These Wolverine Courtlands offer style and ruggedness in a boot package which is often reserved for logging and dropping heavy things on your feet. For the sharp dressed man or woman with a penchant for the rugged yet subtle style and more protective functionality of a boot, this is a worthy option. Here are a few initial thoughts on this boot after exercising it for a month in a wide variety of situations. Of course, a full exhaustive review will be forthcoming.
This is a classy boot which works with a large variety of styles. You can dress it up with some polish, wear it casual, or dress it down for this new style of leaving your boots untied in a careless hipster manner (which I do not understand, “I am so cool I don’t even tie my shoes!”). You can wear it with a nice pair of jeans or chinos and look sharp. The Chromexcel leather from Horween presents and wears well shined or unshined thanks to it’s wax impregnated texture. Chromexecel is expensive leather, consequently it also contributes to the higher price of the Courtlands. It is an ideal wearable leather for this application.
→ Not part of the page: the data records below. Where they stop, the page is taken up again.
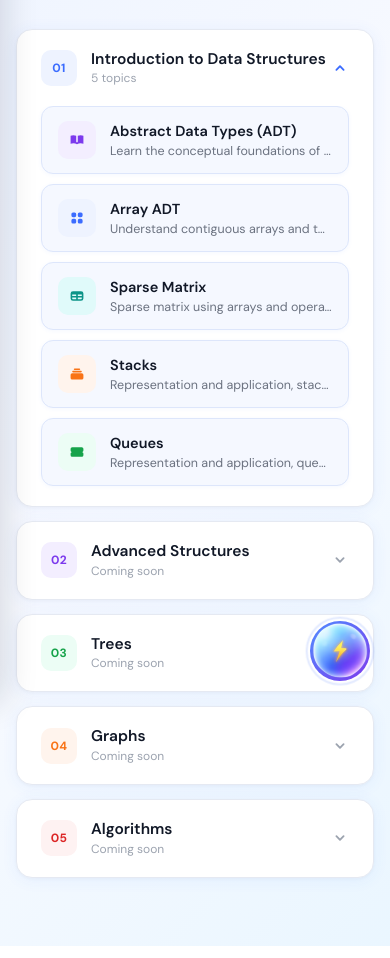
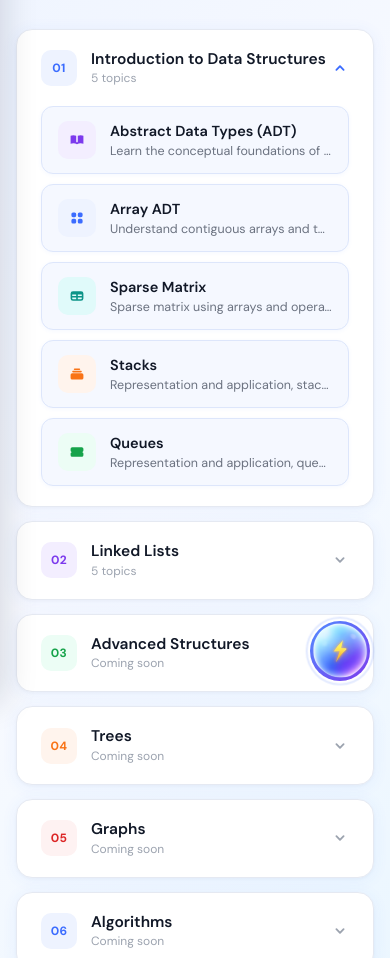
Before and after one commit to Suyesh786/idsnext, a plain HTML site: page frontend/learn/learn.html in a window 390 px wide. Shown: the part 143-1101 px from the top of the page. Drawn offline with Linux system fonts and the light colour scheme; sample sign-in values are in the browser's storage.

Commit message:
Updated Unit 2 (Linked Lists) section with subtopics and navigation links

```diff
--- a/frontend/learn/learn.html
+++ b/frontend/learn/learn.html
@@ -201,11 +201,100 @@
       </div>
     </div>
 
-    <!-- ── Unit 2: Advanced Structures (collapsed) ── -->
+    <!-- ── Unit 2: Linked Lists (collapsed) ── -->
     <div class="unit-card unit-collapsed" style="--delay: 80ms">
       <div class="unit-header" onclick="toggleUnit(this)">
         <div class="unit-header-left">
           <div class="unit-badge badge-purple">02</div>
+          <div class="unit-meta">
+            <span class="unit-title">Linked Lists</span>
+            <span class="unit-count">5 topics</span>
+          </div>
+        </div>
+        <div class="unit-chevron">
+          <svg width="18" height="18" viewBox="0 0 20 20" fill="currentColor">
+            <path fill-rule="evenodd" d="M5.293 7.293a1 1 0 011.414 0L10 10.586l3.293-3.293a1 1 0 111.414 1.414l-4 4a1 1 0 01-1.414 0l-4-4a1 1 0 010-1.414z" clip-rule="evenodd"/>
+          </svg>
+        </div>
+      </div>
+
+      <div class="unit-body">
+        <div class="topic-list">
+
+          <!-- Topic 1: Introduction to Linked Lists -->
+          <div class="topic-card topic-clickable" onclick="window.location.href='../topics/linked-list-intro/linked-list-intro.html'">
+            <div class="topic-icon-wrap icon-purple">
+              <svg width="16" height="16" viewBox="0 0 20 20" fill="currentColor">
+                <path fill-rule="evenodd" d="M12.586 4.586a2 2 0 112.828 2.828l-3 3a2 2 0 01-2.828 0 1 1 0 00-1.414 1.414 4 4 0 005.656 0l3-3a4 4 0 00-5.656-5.656l-1.5 1.5a1 1 0 101.414 1.414l1.5-1.5zm-5 5a2 2 0 012.828 0 1 1 0 101.414-1.414 4 4 0 00-5.656 0l-3 3a4 4 0 105.656 5.656l1.5-1.5a1 1 0 10-1.414-1.414l-1.5 1.5a2 2 0 11-2.828-2.828l3-3z" clip-rule="evenodd"/>
+              </svg>
+            </div>
+            <div class="topic-content">
+              <span class="topic-name">Introduction to Linked Lists</span>
+              <span class="topic-desc">Understand nodes, pointers, and structure</span>
+            </div>
+          </div>
+
+          <!-- Topic 2: Singly Linked List -->
+          <div class="topic-card topic-clickable" onclick="window.location.href='../topics/singly-linked-list/singly-linked-list.html'">
+            <div class="topic-icon-wrap icon-blue">
+              <svg width="16" height="16" viewBox="0 0 20 20" fill="currentColor">
+                <path fill-rule="evenodd" d="M10.293 3.293a1 1 0 011.414 0l6 6a1 1 0 010 1.414l-6 6a1 1 0 01-1.414-1.414L14.586 11H3a1 1 0 110-2h11.586l-4.293-4.293a1 1 0 010-1.414z" clip-rule="evenodd"/>
+              </svg>
+            </div>
+            <div class="topic-content">
+              <span class="topic-name">Singly Linked List</span>
+              <span class="topic-desc">Linear linked list with basic operations</span>
+            </div>
+          </div>
+
+          <!-- Topic 3: Doubly Linked List -->
+          <div class="topic-card topic-clickable" onclick="window.location.href='../topics/doubly-linked-list/doubly-linked-list.html'">
+            <div class="topic-icon-wrap icon-teal">
+              <svg width="16" height="16" viewBox="0 0 20 20" fill="currentColor">
+                <path d="M8 5a1 1 0 100 2h5.586l-1.293 1.293a1 1 0 001.414 1.414l3-3a1 1 0 000-1.414l-3-3a1 1 0 10-1.414 1.414L13.586 5H8zM12 15a1 1 0 100-2H6.414l1.293-1.293a1 1 0 10-1.414-1.414l-3 3a1 1 0 000 1.414l3 3a1 1 0 001.414-1.414L6.414 15H12z"/>
+              </svg>
+            </div>
+            <div class="topic-content">
+              <span class="topic-name">Doubly Linked List</span>
+              <span class="topic-desc">Two-way traversal using previous pointers</span>
+            </div>
+          </div>
+
+          <!-- Topic 4: Circular Linked List -->
+          <div class="topic-card topic-clickable" onclick="window.location.href='../topics/circular-linked-list/circular-linked-list.html'">
+            <div class="topic-icon-wrap icon-orange">
+              <svg width="16" height="16" viewBox="0 0 20 20" fill="currentColor">
+                <path fill-rule="evenodd" d="M4 2a1 1 0 011 1v2.101a7.002 7.002 0 0111.601 2.566 1 1 0 11-1.885.666A5.002 5.002 0 005.999 7H9a1 1 0 010 2H4a1 1 0 01-1-1V3a1 1 0 011-1zm.008 9.057a1 1 0 011.276.61A5.002 5.002 0 0014.001 13H11a1 1 0 110-2h5a1 1 0 011 1v5a1 1 0 11-2 0v-2.101a7.002 7.002 0 01-11.601-2.566 1 1 0 01.61-1.276z" clip-rule="evenodd"/>
+              </svg>
+            </div>
+            <div class="topic-content">
+              <span class="topic-name">Circular Linked List</span>
+              <span class="topic-desc">Last node connects back to first</span>
+            </div>
+          </div>
+
+          <!-- Topic 5: Polynomial Representation -->
+          <div class="topic-card topic-clickable" onclick="window.location.href='../topics/polynomial-representation/polynomial-representation.html'">
+            <div class="topic-icon-wrap icon-green">
+              <svg width="16" height="16" viewBox="0 0 20 20" fill="currentColor">
+                <path fill-rule="evenodd" d="M6 2a2 2 0 00-2 2v12a2 2 0 002 2h8a2 2 0 002-2V7.414A2 2 0 0015.414 6L12 2.586A2 2 0 0010.586 2H6zm2 10a1 1 0 10-2 0v3a1 1 0 102 0v-3zm2-3a1 1 0 011 1v5a1 1 0 11-2 0v-5a1 1 0 011-1zm4-1a1 1 0 10-2 0v7a1 1 0 102 0V8z" clip-rule="evenodd"/>
+              </svg>
+            </div>
+            <div class="topic-content">
+              <span class="topic-name">Polynomial Representation</span>
+              <span class="topic-desc">Represent polynomials using linked lists</span>
+            </div>
+          </div>
+
+        </div><!-- /topic-list -->
+      </div>
+    </div>
+
+    <!-- ── Unit 3: Advanced Structures (collapsed) ── -->
+    <div class="unit-card unit-collapsed" style="--delay: 160ms">
+      <div class="unit-header" onclick="toggleUnit(this)">
+        <div class="unit-header-left">
+          <div class="unit-badge badge-green">03</div>
           <div class="unit-meta">
             <span class="unit-title">Advanced Structures</span>
             <span class="unit-count">Coming soon</span>
@@ -224,13 +313,14 @@
       </div>
     </div>
 
-    <!-- ── Unit 3: Trees (collapsed) ── -->
-    <div class="unit-card unit-collapsed" style="--delay: 160ms">
+    <!-- ── Unit 4: Trees (collapsed) ── -->
+    <div class="unit-card unit-collapsed" style="--delay: 240ms">
       <div class="unit-header" onclick="toggleUnit(this)">
         <div class="unit-header-left">
-          <div class="unit-badge badge-green">03</div>
+          <div class="unit-badge badge-orange">04</div>
           <div class="unit-meta">
             <span class="unit-title">Trees</span>
+
             <span class="unit-count">Coming soon</span>
           </div>
         </div>
@@ -247,11 +337,11 @@
       </div>
     </div>
 
-    <!-- ── Unit 4: Graphs (collapsed) ── -->
-    <div class="unit-card unit-collapsed" style="--delay: 240ms">
+    <!-- ── Unit 5: Graphs (collapsed) ── -->
+    <div class="unit-card unit-collapsed" style="--delay: 320ms">
       <div class="unit-header" onclick="toggleUnit(this)">
         <div class="unit-header-left">
-          <div class="unit-badge badge-orange">04</div>
+          <div class="unit-badge badge-red">05</div>
           <div class="unit-meta">
             <span class="unit-title">Graphs</span>
             <span class="unit-count">Coming soon</span>
@@ -270,11 +360,11 @@
       </div>
     </div>
 
-    <!-- ── Unit 5: Algorithms (collapsed) ── -->
-    <div class="unit-card unit-collapsed" style="--delay: 320ms">
+    <!-- ── Unit 6: Algorithms (collapsed) ── -->
+    <div class="unit-card unit-collapsed" style="--delay: 400ms">
       <div class="unit-header" onclick="toggleUnit(this)">
         <div class="unit-header-left">
-          <div class="unit-badge badge-red">05</div>
+          <div class="unit-badge badge-blue">06</div>
           <div class="unit-meta">
             <span class="unit-title">Algorithms</span>
             <span class="unit-count">Coming soon</span>
```
Also changed, not shown: frontend/topics/circular-linked-list/circular-linked-list.css (added), frontend/topics/circular-linked-list/circular-linked-list.html (added), frontend/topics/circular-linked-list/circular-linked-list.js (added), frontend/topics/doubly-linked-list/doubly-linked-list.css (added), frontend/topics/doubly-linked-list/doubly-linked-list.html (added), frontend/topics/doubly-linked-list/doubly-linked-list.js (added), frontend/topics/linked-list-intro/linked-list-intro.css (added), frontend/topics/linked-list-intro/linked-list-intro.html (added), frontend/topics/linked-list-intro/linked-list-intro.js (added), frontend/topics/polynomial-representation/polynomial-representation.css (added), frontend/topics/polynomial-representation/polynomial-representation.html (added), frontend/topics/polynomial-representation/polynomial-representation.js (added), frontend/topics/singly-linked-list/singly-linked-list.css (added), frontend/topics/singly-linked-list/singly-linked-list.html (added), 1 more files.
Some of the cheaper leather boots lack a decent cushion or arch support for your well used feet. Not so here. You get a thick goodyear welt (which provides good waterproofing) and a cork sole. After a month of heavy use, walks exceeding four miles, and plenty of on and off road trekking I still find the Courtlands impressively comfortable.
leather soles vs rubber pads
This is my second pair of 1000 Mile Boots from Wolverine. The first pair had leather soles that I later regretted buying because of their limited traction and extra wear when exposed to water. Here in the pacific northwest hiking up a mountain in the rain is not uncommon and the restraint on use was annoying. Not to mention they needed a new sole much quicker than I expected because of the water I did expose them to. These rubber soled Courtlands are a good spring and summer boot here in the NW, not so much a winter boot. Traction on ice is still dicey with the Vibram rubber pad.
These boots have a pad of textured rubber instead of an all leather sole and this provides some benefits over the leather sole. They are quieter, they have better (but still not as good as a full sole) traction, they have better longevity. However, the rubber pad is still held on with a heavy thread and glue that can wear out with use in water so it is not entirely an all weather boot, it is a most-weather boot. Overall, very nice boots and quite suitable for frequent use if you mind the limitations on water exposure and traction.
More to come!